Government could face substantial damages, warns Cairn counsel

It will be better fromeverybody's perspective tostop the bleeding right nowand turn things aroundROBERT L NELSON JR.,PARTNER, SHEARMAN & STERLING LLP  

Cairn Energy plc could seek a claim of as much as $900 million from the Indian government for ‘losses’ caused to it by the latter’s actions as part of a $1.6 billion tax dispute, warned a senior counsel at a law firm representing the London-listed company in this matter.

Cairn Energy has initiated international arbitration against the Indian government under the U.K.-India Bilateral Investment Treaty (BIT) seeking to ‘protect its legal position and shareholder interests’.

The Indian government could face “substantial damages, between $600-900 million” against it for the fall in value of the Edinburgh head-quartered company’s residual holding in Cairn India Ltd. as a result of several factors that include the government’s decision to not allow the stake to be sold pending resolution of the dispute, Robert L Nelson Jr., a partner at law firm Shearman & Sterling LLP, told The Hindu.

Arbitration proceedings at the Hague-based International Court of Justice, between the oil and gas explorer and the Indian government, have been gathering pace, with the Indian government recently naming its arbitrator after initially decliningto join the arbitration. Both sides will soon select a chairman and then decide a date for starting the arguments.

Mr. Nelson Jr. has previous experience in the Bechtel and GE matter regarding the successful restructuring of the $3 billion Dabhol power project, according to Shearman & Sterling’s website. Shearman & Sterling, one of the world’s top law firms, has a track record of winning sizeable arbitration awards for its clients in such high-stakes investor-state disputes.

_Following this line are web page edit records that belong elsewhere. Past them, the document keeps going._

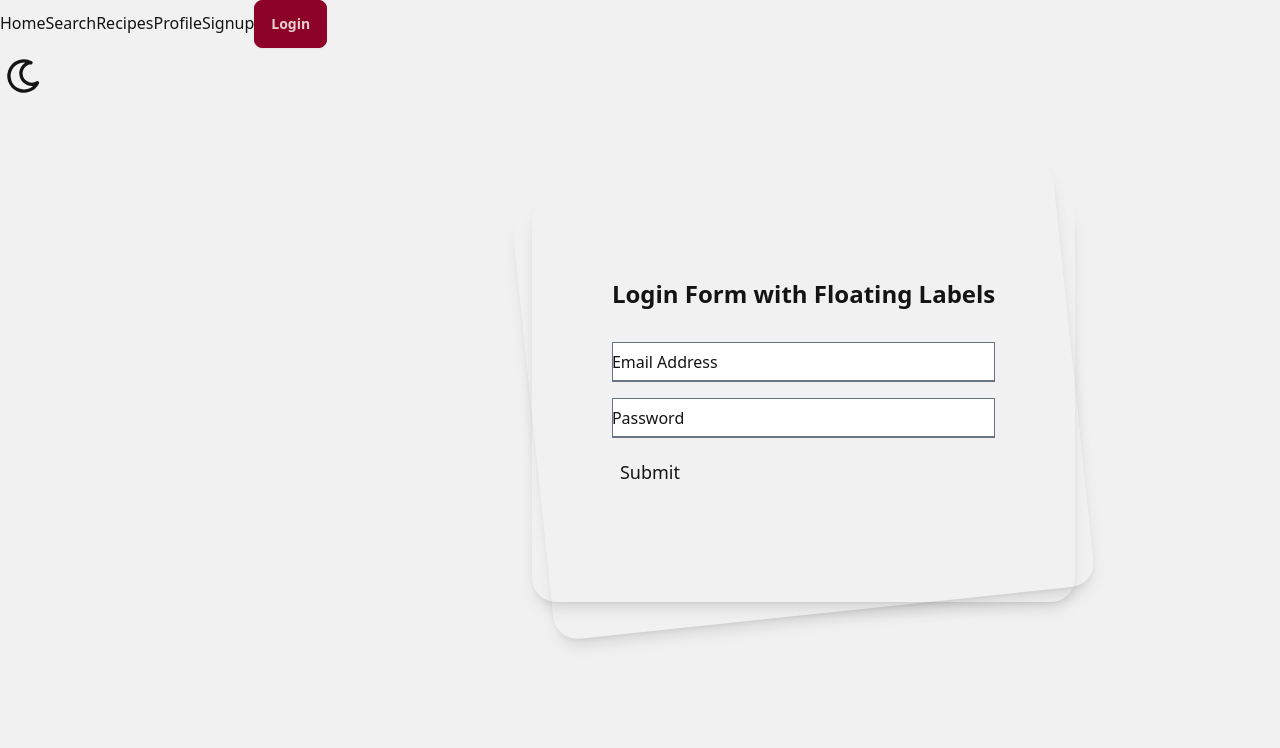
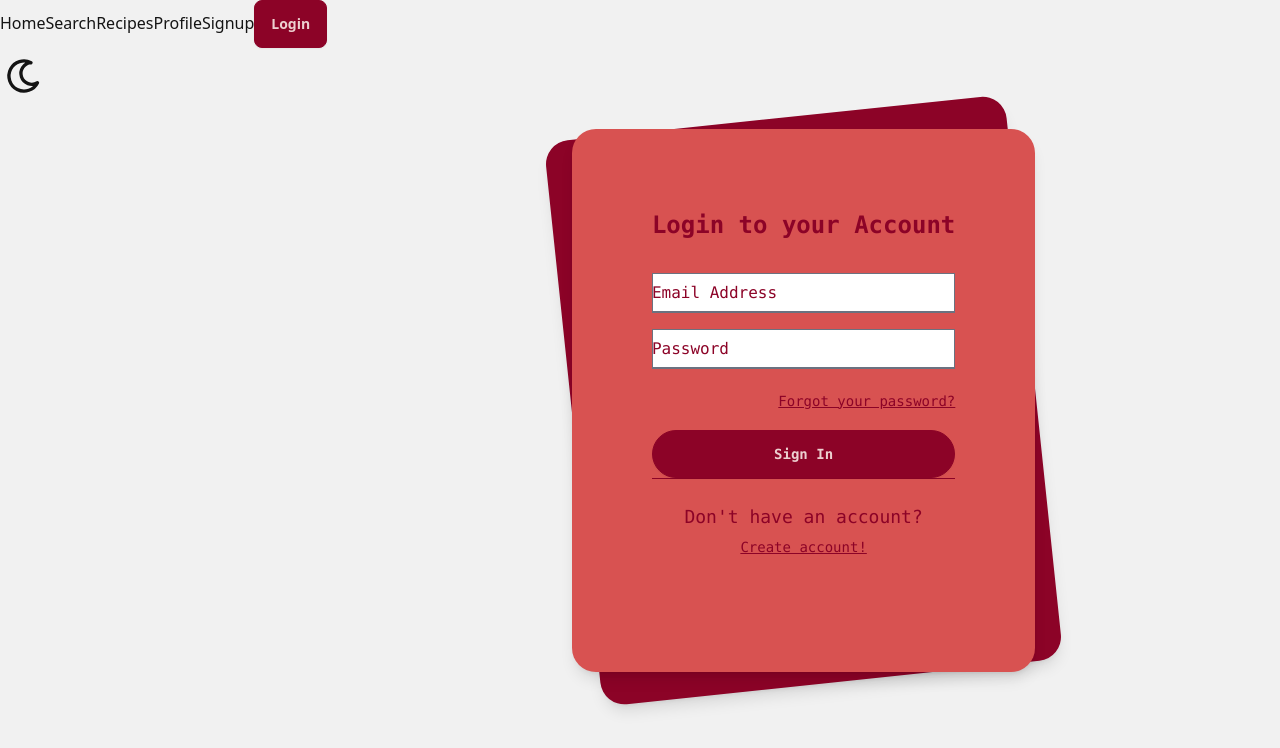
Before and after one commit to terencenikitka/recipe-lib, a React (Create React App) app in the folder client/: page /login in a window 1280 px wide. Shown: the top 748 px of the page. Built offline with nearby package versions, Linux system fonts and the light colour scheme.

Commit message:
small changes

```diff
--- a/client/src/components/Login.jsx
+++ b/client/src/components/Login.jsx
@@ -1,8 +1,8 @@
 import { useState } from "react";
-import { useOutletContext } from "react-router-dom";
+import { useOutletContext,useNavigate } from "react-router-dom";
 
 function Login(){
-
+    const navigate = useNavigate()
     const login = useOutletContext()
     const [formData, setFormData] = useState({
         email: '',
@@ -22,14 +22,14 @@ function Login(){
     }
 
     return (
-        <div class="min-h-screen bg-gray-100 py-6 flex flex-col justify-center sm:py-12">
-            <div class="relative py-3 sm:max-w-xl sm:mx-auto">
-                <div class="absolute inset-0 bg-gradient-to-r from-blue-300 to-blue-600 shadow-lg transform -skew-y-6 sm:skew-y-0 sm:-rotate-6 sm:rounded-3xl">
+        <div class="font-mono min-h-screen bg-gray-400 py-6 flex flex-col justify-center sm:py-12 ">
+            <div class="relative py-3 sm:max-w-xl sm:mx-auto" >
+                <div class="container mx-auto bg-primary text-primary w-md absolute inset-0 bg-gradient-to-r from-blue-300 to-blue-600 shadow-lg transform -skew-y-6 sm:skew-y-0 sm:-rotate-6 sm:rounded-3xl ">
                 </div>
-                <div class="relative px-4 py-10 bg-white shadow-lg sm:rounded-3xl sm:p-20">
+                <div class="container mx-auto bg-secondary text-primary w-md relative px-4 py-10 bg-white shadow-lg sm:rounded-3xl sm:p-20">
                     <div class="max-w-md mx-auto">
                         <div>
-                            <h1 class="text-2xl font-semibold">Login Form with Floating Labels</h1>
+                            <h1 class="text-2xl font-semibold">Login to your Account</h1>
                         </div>
                         <div class="divide-y divide-gray-200">
                             <form onSubmit={handleLogin}>
@@ -60,8 +60,17 @@ function Login(){
                                         />
                                         <label for="password" class="absolute left-0 -top-3.5 text-gray-600 text-sm peer-placeholder-shown:text-base peer-placeholder-shown:text-gray-440 peer-placeholder-shown:top-2 transition-all peer-focus:-top-3.5 peer-focus:text-gray-600 peer-focus:text-sm">Password</label>
                                     </div>
+                                    <div className="text-right">
+                                        <button className="inline-block text-sm text-blue-500 align-baseline hover:text-blue-800 mt-1.5 underline" onClick={() => navigate('/login')/*navigate to /forgot-password*/}>Forgot your password?</button>
+                                    </div>
                                     <div class="relative">
-                                        <button type="submit" class="bg-blue-500 text-white rounded-md px-2 py-1">Submit</button>
+                                        <button type="submit" class="btn-primary btn w-full px-4 py-2 font-bold text-white bg-blue-400 rounded-full hover:bg-blue-700 focus:outline-none focus:shadow-outline" onClick={() => navigate('/profile')}>Sign In</button>
+                                        <hr className="mb-6 border-t" />
+
+                                        <div className="text-center">
+                                            <p>Don't have an account?</p>
+                                            <button className="inline-block text-sm text-blue-500 align-baseline hover:text-blue-800 mt-1.5 underline" onClick={() => navigate('/login')}>Create account!</button>
+                                        </div>
                                     </div>
                                 </div>
                             </form>
```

It had secured a historic $50 billion arbitration award in favour of Yukos Oil Company in July 2014 when a Hague-based Arbitration Tribunal unanimously held that Russia violated its international obligations under the Energy Charter Treaty by destroying Yukos Oil Company and appropriating its assets.

After raising the tax demand, citing a retrospective legislation, India’s Income Tax (I-T) department had in January 2014 provisionally attached Cairn Energy’s 10 per cent shareholding in Cairn India . The U.K. company had sold the controlling stake in its former Indian subsidiary to Vedanta Group for $8.7 billion.

The 10 per cent stake was valued at about $1 billion at the time and Cairn Energy wanted to sell this off to finance its different corporate investments.

Fall in value of stake

The value of the shares ‘seized’ by the government had now fallen to about $400 million, and therefore Cairn Energy could make a $600 million claim towards restitution of losses due to the Government restricting the company from selling that 10 per cent stake since 2014, Mr. Nelson Jr. said.

Referring to the slump in global oil prices and the consequent impact on the shares of oil companies, he said “it is in the Indian government’s interest to resolve it sooner than later because considering the state of the oil markets, it is likely that the value of Cairn India shares that were attached will continue to fall.”

Mr. Nelson Jr. cautioned, “If it (value of Cairn India shares) falls down to $100 million, then the government is looking at a claim of $900 million against it for that as opposed to a $600 million claim now.” Cairn Energy’s market cap is about $1.2-1.4 billion.

According to sources, U.K. government officials had raised the matter during Prime Minister Narendra Modi’s recent visit to that country and asked the Indian government to expeditiously settle the matter as part of measures to boost investor confidence.

The dispute relates to a $1.6 billion tax demand raised by the I-T department against Cairn Energy regarding transactions it undertook to reorganise the group ahead of the Cairn India IPO in 2007. Cairn India is the operator of India’s largest onshore oil field.

The I-T Department claims that Cairn Energy made capital gains of about Rs.24,503.50 crore in 2006 as a consequence of it transferring its assets in India to Cairn India, a new entity.

Cairn disputes the claim and has said the company has been fully compliant with the tax legislation in force in each year and paid all applicable taxes. The company holds no gains were realised as there was no transfer of value and no taxable event in India.

The move to attach the shares had forced the company to change its business plans and even lay off 40 per cent of its employees, Mr. Nelson Jr. said.

“It will be better from everybody's perspective to stop the bleeding right now and turn things around. Just as we did in the Dabhol case, we can take a bad situation and turn it into something that will be reasonably positive for everybody,” he said.

It will be better from

everybody's perspective to

stop the bleeding right now

and turn things around



After initially declining to join the arbitration saying BITs (Bilateral Investment Treaties) do not cover tax disputes, India recently named its arbitrator